(Beginning of EXTRACTED ENTRIES)

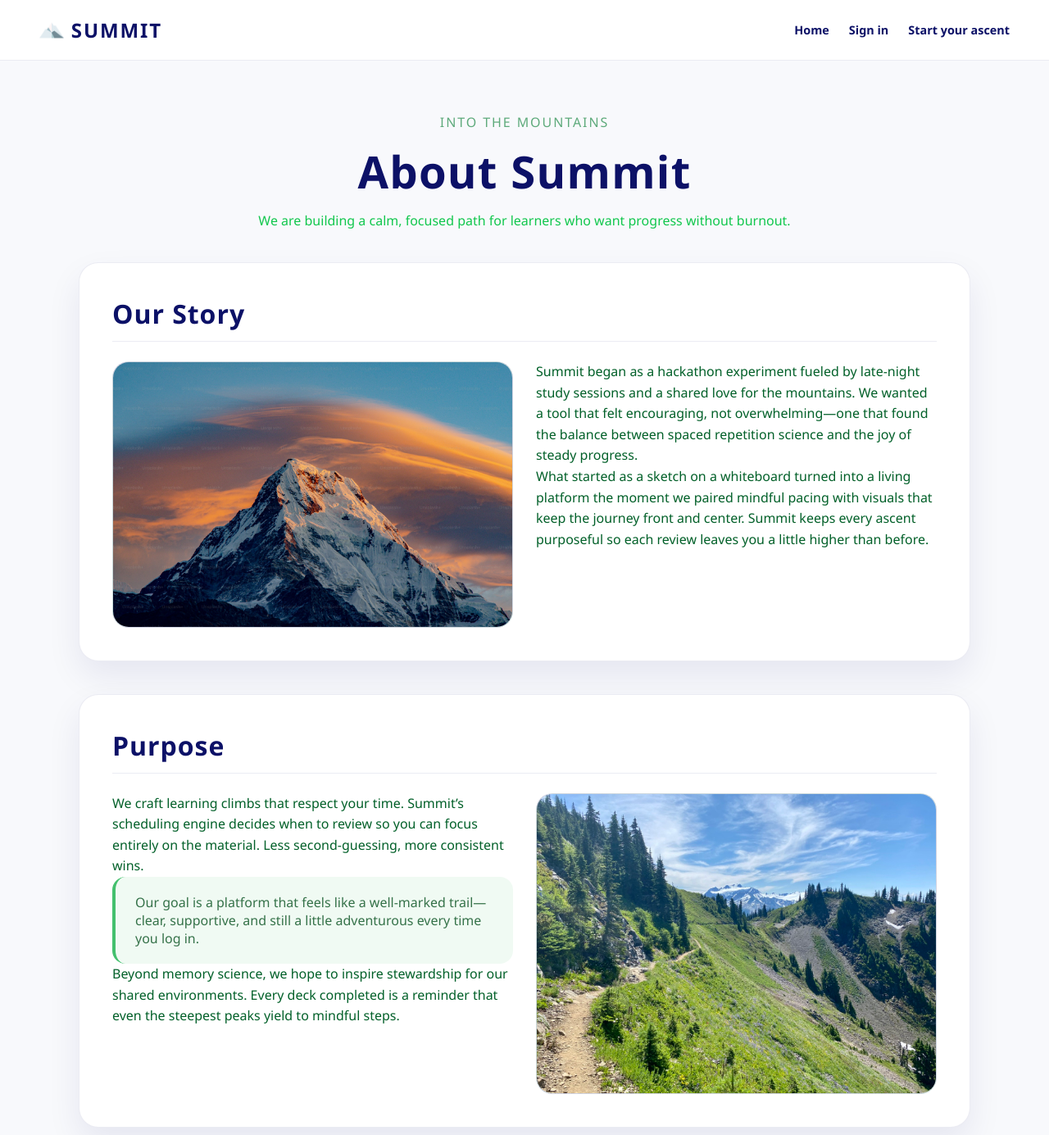
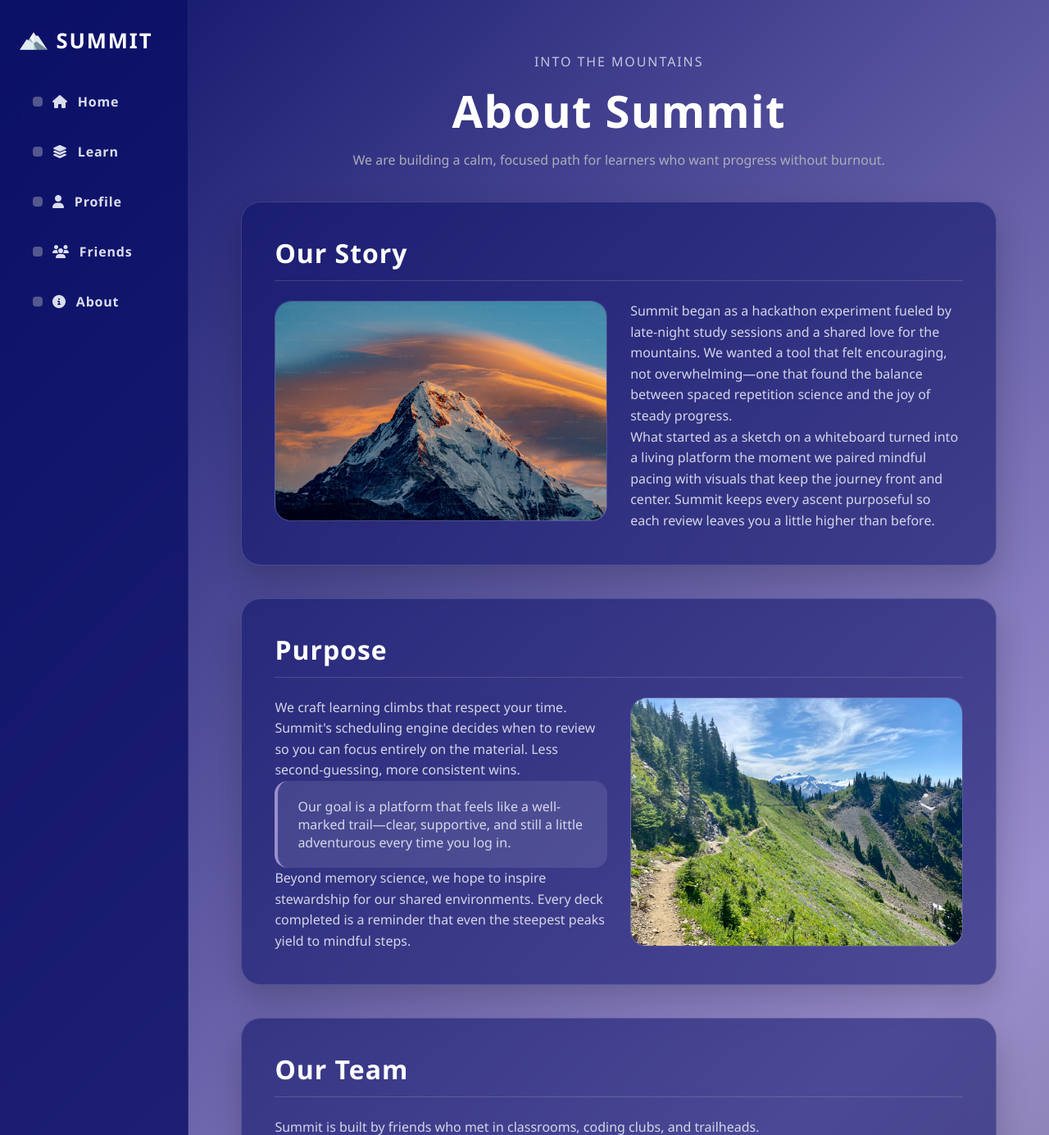
Before and after one commit to humba672/Summit, a Flask app: page /about in a window 1280 px wide. Shown: the top 1385 px of the page at 82% size. Run offline with Flask 3, Linux system fonts and the light colour scheme.

Commit message:
couple of aesthetic and polishing

```diff
--- a/summit/auth/templates/sign_in.html
+++ b/summit/auth/templates/sign_in.html
@@ -291,11 +291,6 @@
       <img src="{{ url_for('landing.static', filename='mountainlogo.png') }}" alt="Summit logo">
       <span>Summit</span>
     </a>
-    <nav class="nav-links">
-      <a class="nav-link" href="{{ url_for('landing.index') }}">Home</a>
-      <a class="nav-link" href="{{ url_for('auth.sign_up') }}">Start your ascent</a>
-      <a class="nav-link" href="{{ url_for('landing.about') }}">About</a>
-    </nav>
   </header>
 
   <main>
--- a/summit/auth/templates/sign_up.html
+++ b/summit/auth/templates/sign_up.html
@@ -279,10 +279,6 @@
       <img src="{{ url_for('landing.static', filename='mountainlogo.png') }}" alt="Summit logo">
       <span>Summit</span>
     </a>
-    <nav class="nav-links">
-      <a class="nav-link" href="{{ url_for('landing.index') }}">Home</a>
-      <a class="nav-link" href="{{ url_for('auth.sign_in') }}">Sign in</a>
-      <a class="nav-link" href="{{ url_for('landing.about') }}">About</a>
     </nav>
   </header>
 
--- a/summit/landing/templates/about.html
+++ b/summit/landing/templates/about.html
@@ -4,12 +4,17 @@
   <meta charset="UTF-8" />
   <meta name="viewport" content="width=device-width, initial-scale=1.0" />
   <title>About Summit</title>
+  <link rel="stylesheet" href="https://cdnjs.cloudflare.com/ajax/libs/font-awesome/6.4.0/css/all.min.css">
   <style>
     :root {
       --midnight: #0C1167;
-      --mist: #E8EBF7;
-      --forest: #43C06D;
+      --mist: #ACADBC;
+      --lavender: #9B8ECE;
       --slate: #50514F;
+      --nav-bg: rgba(12, 17, 103, 0.82);
+      --nav-hover: rgba(155, 142, 206, 0.35);
+      --card-bg: rgba(12, 17, 103, 0.55);
+      --card-border: rgba(255, 255, 255, 0.15);
     }
 
     * {
@@ -20,80 +25,95 @@
     }
 
     body {
-      background: #f8f9fc;
-      color: #11c74d;
+      color: var(--mist);
+      background: linear-gradient(135deg, var(--midnight) 0%, var(--lavender) 55%, var(--slate) 100%);
       min-height: 100vh;
       display: flex;
-      flex-direction: column;
     }
 
-    .top-bar {
-      background: #fff;
-      border-bottom: 1px solid rgba(12, 17, 103, 0.08);
+    .sidebar {
+      width: clamp(12rem, 18vw, 15rem);
+      background: var(--nav-bg);
       display: flex;
-      align-items: center;
-      justify-content: space-between;
-      padding: 1.25rem clamp(1.5rem, 4vw, 3rem);
+      flex-direction: column;
+      padding: 2rem 1.5rem;
+      gap: 2rem;
+      border-right: 1px solid rgba(255, 255, 255, 0.08);
+      backdrop-filter: blur(12px);
     }
 
-    .logo {
+    .brand {
       display: inline-flex;
       align-items: center;
-      gap: 0.55rem;
-      font-size: 1.5rem;
+      gap: 0.65rem;
+      font-size: 1.6rem;
       font-weight: 700;
-      color: var(--midnight);
+      letter-spacing: 0.12rem;
+      color: #fff;
       text-decoration: none;
-      letter-spacing: 0.12rem;
       text-transform: uppercase;
     }
 
-    .logo img {
-      width: 30px;
-      height: 30px;
+    .brand-logo {
+      width: 34px;
+      height: 34px;
       object-fit: contain;
     }
 
-    .nav-links {
+    .nav-list {
+      list-style: none;
+      margin: 0;
+      padding: 0;
+      display: grid;
+      gap: 0.75rem;
+    }
+
+    .nav-item a {
       display: flex;
       align-items: center;
-      gap: 1.5rem;
+      gap: 0.75rem;
+      padding: 0.85rem 1rem;
+      border-radius: 0.9rem;
+      color: rgba(242, 244, 252, 0.9);
+      text-decoration: none;
+      font-weight: 600;
+      letter-spacing: 0.05rem;
+      transition: background 0.2s ease, transform 0.2s ease;
     }
 
-    .nav-link {
-      font-size: 0.9rem;
-      font-weight: 600;
-      color: var(--midnight);
-      text-decoration: none;
-      position: relative;
+    .nav-item a::before {
+      content: "";
+      width: 0.75rem;
+      height: 0.75rem;
+      border-radius: 0.25rem;
+      background: rgba(172, 173, 188, 0.45);
+      transition: transform 0.2s ease, background 0.2s ease;
     }
 
-    .nav-link::after {
-      content: "";
-      position: absolute;
-      left: 0;
-      bottom: -0.35rem;
-      width: 100%;
-      height: 2px;
-      background: var(--forest);
-      transform: scaleX(0);
-      transform-origin: left;
-      transition: transform 0.2s ease;
+    .nav-item a:hover {
+      background: var(--nav-hover);
+      transform: translateX(3px);
     }
 
-    .nav-link:hover::after { transform: scaleX(1); }
+    .nav-item a:hover::before {
+      background: #fff;
+      transform: scale(1.2);
+    }
 
     main {
       flex: 1;
-      padding: clamp(2.5rem, 6vw, 4rem) clamp(1.5rem, 6vw, 4rem) 4rem;
+      padding: clamp(2rem, 5vw, 4rem);
+      gap: 2rem;
+      overflow-y: auto;
       display: flex;
-      justify-content: center;
+      flex-direction: column;
     }
 
     .container {
       width: min(68rem, 100%);
       display: grid;
       gap: 2.5rem;
+      margin: 0 auto;
     }
 
     .page-header {
@@ -104,31 +124,32 @@
 
     .page-header h1 {
       font-size: clamp(2.4rem, 5vw, 3.4rem);
-      color: var(--midnight);
+      color: #fff;
       letter-spacing: 0.08rem;
     }
 
     .tagline {
       font-size: 1rem;
-      color: rgba(11, 127, 53, 0.65);
+      color: rgba(229, 231, 242, 0.8);
       letter-spacing: 0.12rem;
       text-transform: uppercase;
     }
 
     .card {
-      background: #fff;
-      border: 1px solid rgba(12, 17, 103, 0.08);
+      background: var(--card-bg);
+      border: 1px solid var(--card-border);
       border-radius: 1.5rem;
       padding: clamp(1.8rem, 4vw, 2.5rem);
-      box-shadow: 0 18px 40px rgba(12, 17, 103, 0.08);
+      box-shadow: 0 18px 40px rgba(0, 0, 0, 0.2);
       display: grid;
       gap: 1.5rem;
+      backdrop-filter: blur(12px);
     }
 
     .card h2 {
       font-size: clamp(1.5rem, 3vw, 2rem);
-      color: var(--midnight);
-      border-bottom: 1px solid rgba(12, 17, 103, 0.08);
+      color: #fff;
+      border-bottom: 1px solid rgba(255, 255, 255, 0.15);
       padding-bottom: 0.75rem;
       letter-spacing: 0.06rem;
     }
@@ -136,15 +157,15 @@
     .card p {
       font-size: 1rem;
       line-height: 1.6;
-      color: #026029;
+      color: rgba(229, 231, 242, 0.9);
     }
 
     .highlight {
-      background: rgba(67, 192, 109, 0.08);
+      background: rgba(255, 255, 255, 0.1);
       padding: 1.25rem 1.5rem;
-      border-left: 4px solid var(--forest);
+      border-left: 4px solid var(--lavender);
       border-radius: 1rem;
-      color: #357249;
+      color: rgba(229, 231, 242, 0.9);
     }
 
     .story-container, .purpose-container, .team-container, .contact-info {
@@ -162,8 +183,8 @@
     .story-image, .purpose-image {
       min-height: 240px;
       border-radius: 1.25rem;
-      background: linear-gradient(135deg, rgba(12, 17, 103, 0.08), rgba(67, 192, 109, 0.14));
-      border: 1px solid rgba(12, 17, 103, 0.12);
+      background: linear-gradient(135deg, rgba(12, 17, 103, 0.3), rgba(155, 142, 206, 0.3));
+      border: 1px solid rgba(255, 255, 255, 0.15);
       display: flex;
       align-items: center;
       justify-content: center;
@@ -229,49 +250,92 @@
     }
 
     .contact-item {
-      border: 1px solid rgba(12, 17, 103, 0.08);
+      border: 1px solid rgba(255, 255, 255, 0.15);
       border-radius: 1rem;
       padding: 1.25rem;
-      background: rgba(232, 235, 247, 0.3);
+      background: rgba(255, 255, 255, 0.1);
     }
 
     .contact-item h3 {
       font-size: 1.05rem;
-      color: var(--midnight);
+      color: #fff;
       margin-bottom: 0.5rem;
+    }
+
+    .contact-item p {
+      color: rgba(229, 231, 242, 0.8);
     }
 
     footer {
       text-align: center;
       padding: 2rem 1rem;
-      color: rgba(2, 87, 51, 0.55);
+      color: rgba(229, 231, 242, 0.7);
       font-size: 0.85rem;
+      margin-top: auto;
     }
 
     footer a {
-      color: var(--midnight);
+      color: #fff;
       font-weight: 600;
       text-decoration: none;
     }
 
-    @media (max-width: 720px) {
-      .top-bar { flex-direction: column; gap: 1rem; }
-      .nav-links { gap: 1rem; }
+    .photo-credit {
+      font-size: 0.85rem;
+      color: rgba(229, 231, 242, 0.6);
+      text-align: center;
+      margin-top: 0.5rem;
+    }
+
+    @media (max-width: 768px) {
+      body {
+        flex-direction: column;
+      }
+
+      .sidebar {
+        width: 100%;
+        flex-direction: row;
+        align-items: center;
+        justify-content: space-between;
+        padding: 1.5rem;
+        gap: 1rem;
+      }
+
+      .nav-list {
+        display: flex;
+        gap: 0.75rem;
+      }
+
+      .nav-item a {
+        padding: 0.65rem 0.9rem;
+      }
+
+      main {
+        padding: clamp(2rem, 8vw, 4rem);
+      }
+
+      .story-layout, .purpose-layout {
+        grid-template-columns: 1fr;
+      }
     }
   </style>
 </head>
 <body>
-  <header class="top-bar">
-    <a class="logo" href="{{ url_for('landing.index') }}">
-      <img src="{{ url_for('landing.static', filename='mountainlogo.png') }}" alt="Summit logo">
+  <aside class="sidebar">
+    <a class="brand" href="{{ url_for('landing.index') }}">
+      <img class="brand-logo" src="{{ url_for('landing.static', filename='mountainlogo.png') }}" alt="Summit logo">
       <span>Summit</span>
     </a>
-    <nav class="nav-links">
-      <a class="nav-link" href="{{ url_for('landing.index') }}">Home</a>
-      <a class="nav-link" href="{{ url_for('auth.sign_in') }}">Sign in</a>
-      <a class="nav-link" href="{{ url_for('auth.sign_up') }}">Start your ascent</a>
+    <nav>
+      <ul class="nav-list">
+        <li class="nav-item"><a href="{{ url_for('landing.index') }}"><i class="fas fa-home"></i> Home</a></li>
+        <li class="nav-item"><a href="{{ url_for('landing.home') }}"><i class="fas fa-layer-group"></i> Learn</a></li>
+        <li class="nav-item"><a href="#"><i class="fas fa-user"></i> Profile</a></li>
+        <li class="nav-item"><a href="#"><i class="fas fa-users"></i> Friends</a></li>
+        <li class="nav-item"><a href="{{ url_for('landing.about') }}"><i class="fas fa-info-circle"></i> About</a></li>
+      </ul>
     </nav>
-  </header>
+  </aside>
 
   <main>
     <div class="container">
@@ -298,7 +362,7 @@
         <h2>Purpose</h2>
         <div class="purpose-layout">
           <div class="purpose-text">
-            <p>We craft learning climbs that respect your time. Summit’s scheduling engine decides when to review so you can focus entirely on the material. Less second-guessing, more consistent wins.</p>
+            <p>We craft learning climbs that respect your time. Summit's scheduling engine decides when to review so you can focus entirely on the material. Less second-guessing, more consistent wins.</p>
             <div class="highlight">
               Our goal is a platform that feels like a well-marked trail—clear, supportive, and still a little adventurous every time you log in.
             </div>
```
Also changed, not shown: other parts of summit/landing/templates/about.html (+16 -17 lines), summit/flashcards/templates/flashcards.html (+11 -4 lines).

(End of EXTRACTED ENTRIES)

- [TASK ITEM]: Across the data above, how many lines include the word "brand"? Give only the count.

- [RESULT OF THIS TASK]: 4